Back in 2012, the lady lawmaker shared the framework of this philosophy, proposing that the government should invest heavily in public infrastructure.
“[Since the turn of the millennium,] we have only spent less than two percent of our Growth Domestic Product on public infrastructure. Other Asian countries spend the equivalent of five percent or higher on infrastructure,” revealed Santiago. “If we want to be like our more fast-growing Asian neighbors, we should be spending about P500 billion annually, not P500 billion for the next five years, but P500 billion annually for public infrastructure.”
She expounded on her plan on the campaign trail in 2016. “Our roads, bridges, urban transit systems, airports and seaports are crumbling. We need to build them up at par with, if not better than, our ASEAN neighbors. “
“We need to educate them, take care of their health, and feed them so they will become productive members of a growing work force,” Santiago explained. “Only by investing in people can we truly make growth inclusive. Only if the young are educated and healthy can they benefit from growing economic prosperity.”
To sustain her bold plans, the senator also called for more reforms of our tax system. Her equation was simple. First, she wanted to decrease personal income tax from 30 percent to 25 percent. To compensate for this, she proposed higher sin taxes (taxes for products that “impose negative externalities” like cigarettes, liquor, petroleum products, soft drinks, and bottled water). Lastly, she sought higher tax on real property, “especially on the second, third and succeeding homes.” Help the work force, discourage vices, and make those who have more pay more.
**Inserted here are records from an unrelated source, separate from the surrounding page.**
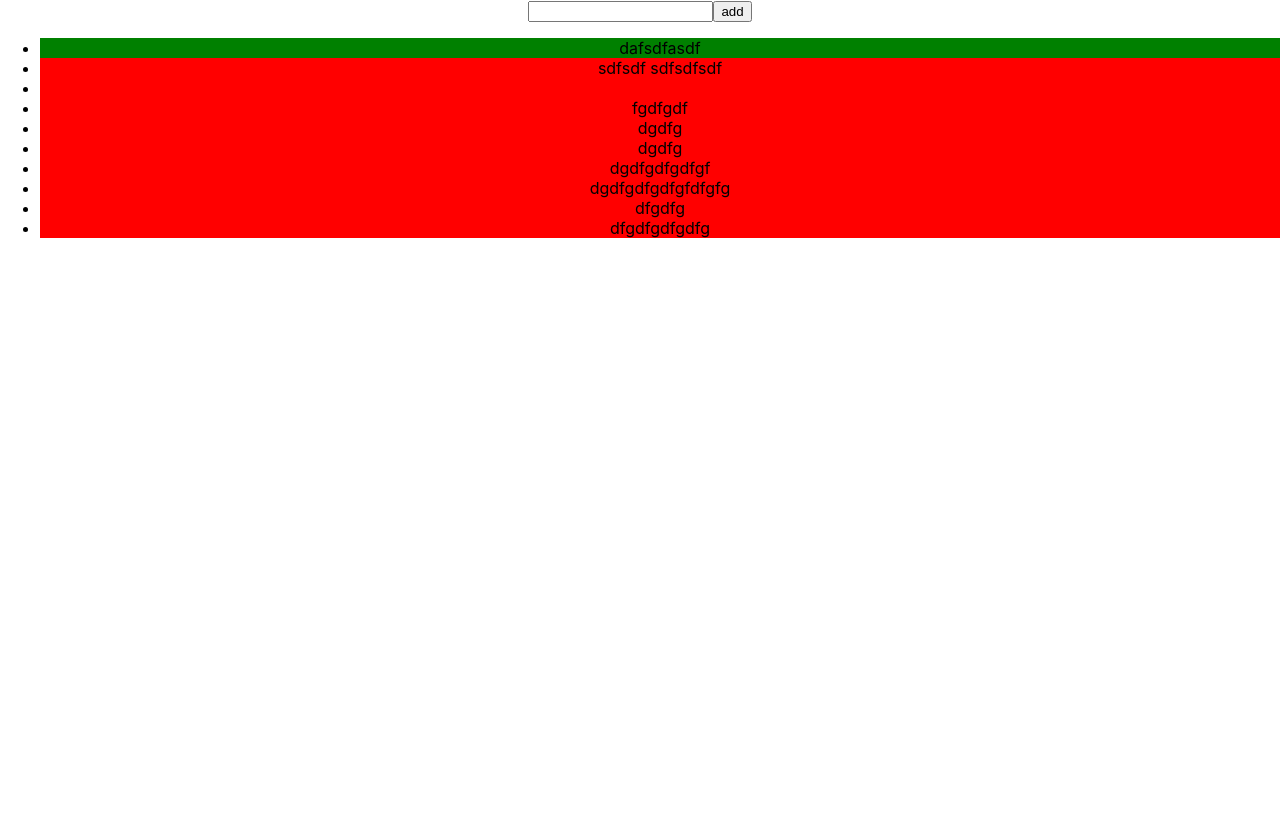
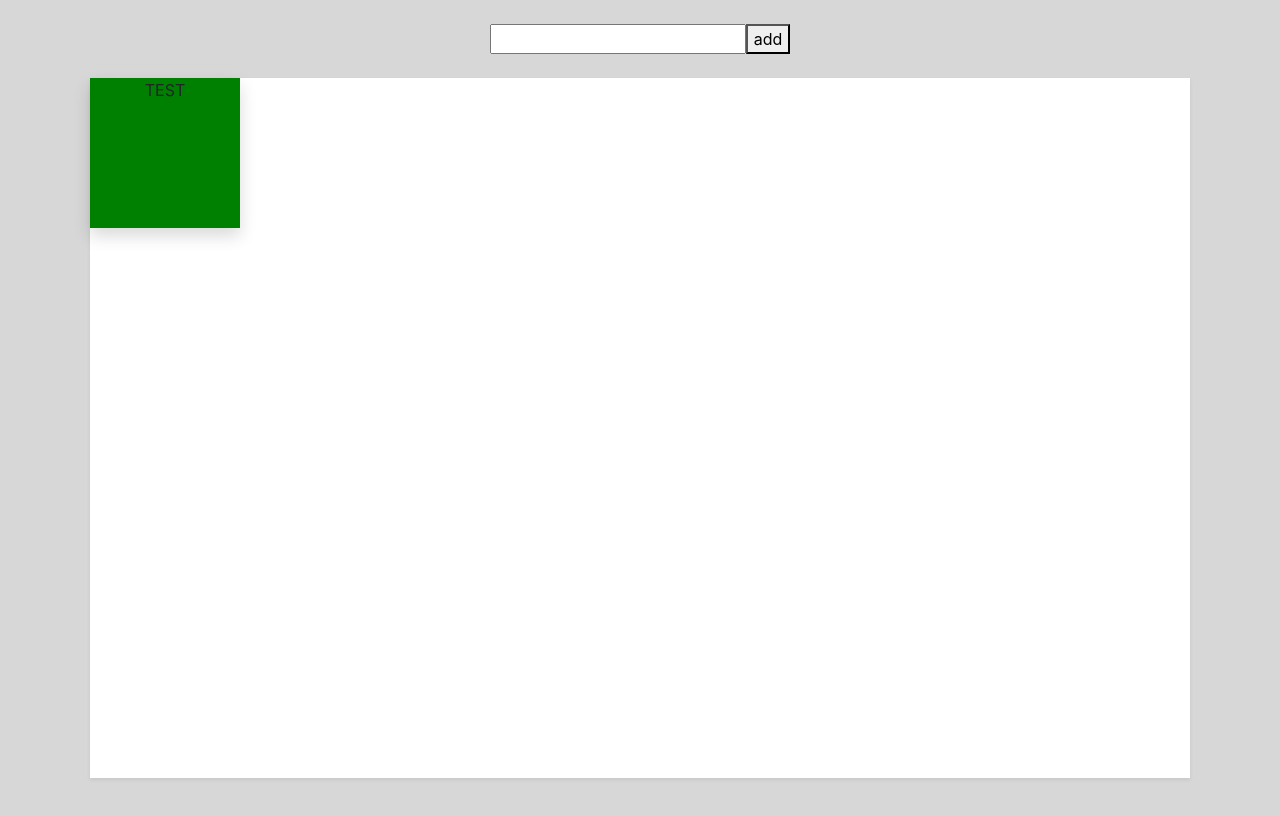
Before and after one commit to constantine-design/sticky-notes, a React (Create React App) app: page / in a window 1280 px wide. Built offline with nearby package versions, Linux system fonts and the light colour scheme; data requests are answered from the project's data file.

Commit message:
Moove on...

```diff
--- a/db.json
+++ b/db.json
@@ -1,54 +1,9 @@
 {
   "todos": [
     {
-      "title": "dafsdfasdf",
+      "title": "TEST",
       "isDone": true,
       "id": 4
-    },
-    {
-      "title": "sdfsdf sdfsdfsdf",
-      "isDone": false,
-      "id": 5
-    },
-    {
-      "title": "",
-      "isDone": false,
-      "id": 6
-    },
-    {
-      "title": "fgdfgdf",
-      "isDone": false,
-      "id": 7
-    },
-    {
-      "title": "dgdfg",
-      "isDone": false,
-      "id": 8
-    },
-    {
-      "title": "dgdfg",
-      "isDone": false,
-      "id": 9
-    },
-    {
-      "title": "dgdfgdfgdfgf",
-      "isDone": false,
-      "id": 10
-    },
-    {
-      "title": "dgdfgdfgdfgfdfgfg",
-      "isDone": false,
-      "id": 11
-    },
-    {
-      "title": "dfgdfg",
-      "isDone": false,
-      "id": 12
-    },
-    {
-      "title": "dfgdfgdfgdfg",
-      "isDone": false,
-      "id": 13
     }
   ]
 }
--- a/public/index.html
+++ b/public/index.html
@@ -5,39 +5,16 @@
     <link rel="icon" href="%PUBLIC_URL%/favicon.ico" />
     <meta name="viewport" content="width=device-width, initial-scale=1" />
     <meta name="theme-color" content="#000000" />
-    <meta
-      name="description"
-      content="Web site created using create-react-app"
-    />
+    <meta name="description" content="Web site created using create-react-app" />
     <link rel="apple-touch-icon" href="%PUBLIC_URL%/logo192.png" />
-    <!--
-      manifest.json provides metadata used when your web app is installed on a
-      user's mobile device or desktop. See https://developers.google.com/web/fundamentals/web-app-manifest/
-    -->
     <link rel="manifest" href="%PUBLIC_URL%/manifest.json" />
-    <!--
-      Notice the use of %PUBLIC_URL% in the tags above.
-      It will be replaced with the URL of the `public` folder during the build.
-      Only files inside the `public` folder can be referenced from the HTML.
-
-      Unlike "/favicon.ico" or "favicon.ico", "%PUBLIC_URL%/favicon.ico" will
-      work correctly both with client-side routing and a non-root public URL.
-      Learn how to configure a non-root public URL by running `npm run build`.
-    -->
-    <title>React App</title>
+    <title>Users App</title>
+    <link href="https://cdn.jsdelivr.net/npm/bootstrap@5.0.2/dist/css/bootstrap.min.css" rel="stylesheet" integrity="sha384-EVSTQN3/azprG1Anm3QDgpJLIm9Nao0Yz1ztcQTwFspd3yD65VohhpuuCOmLASjC" crossorigin="anonymous">
   </head>
   <body>
     <noscript>You need to enable JavaScript to run this app.</noscript>
     <div id="root"></div>
-    <!--
-      This HTML file is a template.
-      If you open it directly in the browser, you will see an empty page.
-
-      You can add webfonts, meta tags, or analytics to this file.
-      The build step will place the bundled scripts into the <body> tag.
-
-      To begin the development, run `npm start` or `yarn start`.
-      To create a production bundle, use `npm run build` or `yarn build`.
-    -->
+    <script src="https://cdn.jsdelivr.net/npm/@popperjs/core@2.9.2/dist/umd/popper.min.js" integrity="sha384-IQsoLXl5PILFhosVNubq5LC7Qb9DXgDA9i+tQ8Zj3iwWAwPtgFTxbJ8NT4GN1R8p" crossorigin="anonymous"></script>
+    <script src="https://cdn.jsdelivr.net/npm/bootstrap@5.0.2/dist/js/bootstrap.min.js" integrity="sha384-cVKIPhGWiC2Al4u+LWgxfKTRIcfu0JTxR+EQDz/bgldoEyl4H0zUF0QKbrJ0EcQF" crossorigin="anonymous"></script>
   </body>
 </html>
--- a/src/App.css
+++ b/src/App.css
@@ -1,3 +1,7 @@
+body {
+  background-color: #d7d7d7;
+}
+
 .App {
   text-align: center;
 }
--- a/src/App.js
+++ b/src/App.js
@@ -1,4 +1,3 @@
-import logo from './logo.svg';
 import './App.css';
 import { useState, useEffect } from 'react';
 import api from "./util/api";
@@ -30,9 +29,11 @@ function App() {
   }
 
   return (
-    <div className="App">
-      <input value={title} onChange={(e) => setTitle(e.target.value)}/>
-      <button type="button" onClick={saveTodo}>add</button>
+    <div className="App py-4">
+      <div className="container">
+        <input className="mb-4" value={title} onChange={(e) => setTitle(e.target.value)}/>
+        <button type="button" onClick={saveTodo}>add</button>
+      </div>
       <TodoList
         items={todos}
         onItemClick={onTodoClick}
--- a/src/TodoItem.jsx
+++ b/src/TodoItem.jsx
@@ -1,6 +1,10 @@
 const TodoItem = ({item, onClick}) => {
     return (
-        <li style={getStyles(item)} onClick={onClick.bind(null, item)}>
+        <li
+          className="position-absolute shadow"
+          style={getStyles(item)}
+          onClick={onClick.bind(null, item)}
+        >
             {item.title}
         </li>
     );
@@ -10,6 +14,8 @@ export default TodoItem;
 
 const getStyles = (item) => {
     return({
-        backgroundColor: item.isDone ? "green" : "red"
+        backgroundColor: item.isDone ? "green" : "red",
+        width: "150px",
+        height: "150px",
     });
 }
--- a/src/TodoList.jsx
+++ b/src/TodoList.jsx
@@ -2,11 +2,15 @@ import TodoItem from "./TodoItem";
 
 const TodoList = (props) => {
     return(
-        <ul>
+        <ul
+          className="position-relative list-unstyled bg-white shadow-sm mx-auto"
+          style={{height: "700px", width: "1100px"}}
+        >
             {props.items.map(item =>
                <TodoItem
                 item={item}
                 onClick={props.onItemClick}
+                //onMouseMove={(e)=>{ console.log( e.clientX ); }}
                />
             )}
         </ul>
```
She had offered her thoughts on other issues as well—how to prepare the country from drought (El Niño) and typhoons (La Niña), expanding the conditional cash transfer program, and lowering the country’s carbon footprint. All in all, it seemed Miriam Defensor Santiago, failing health and all, just wanted to leave behind a better country. She was never going to be president. She must have known that. But she couldn’t help but share her knowledge one last time to those who will come after her.
The question now is, can we do right by Miriam?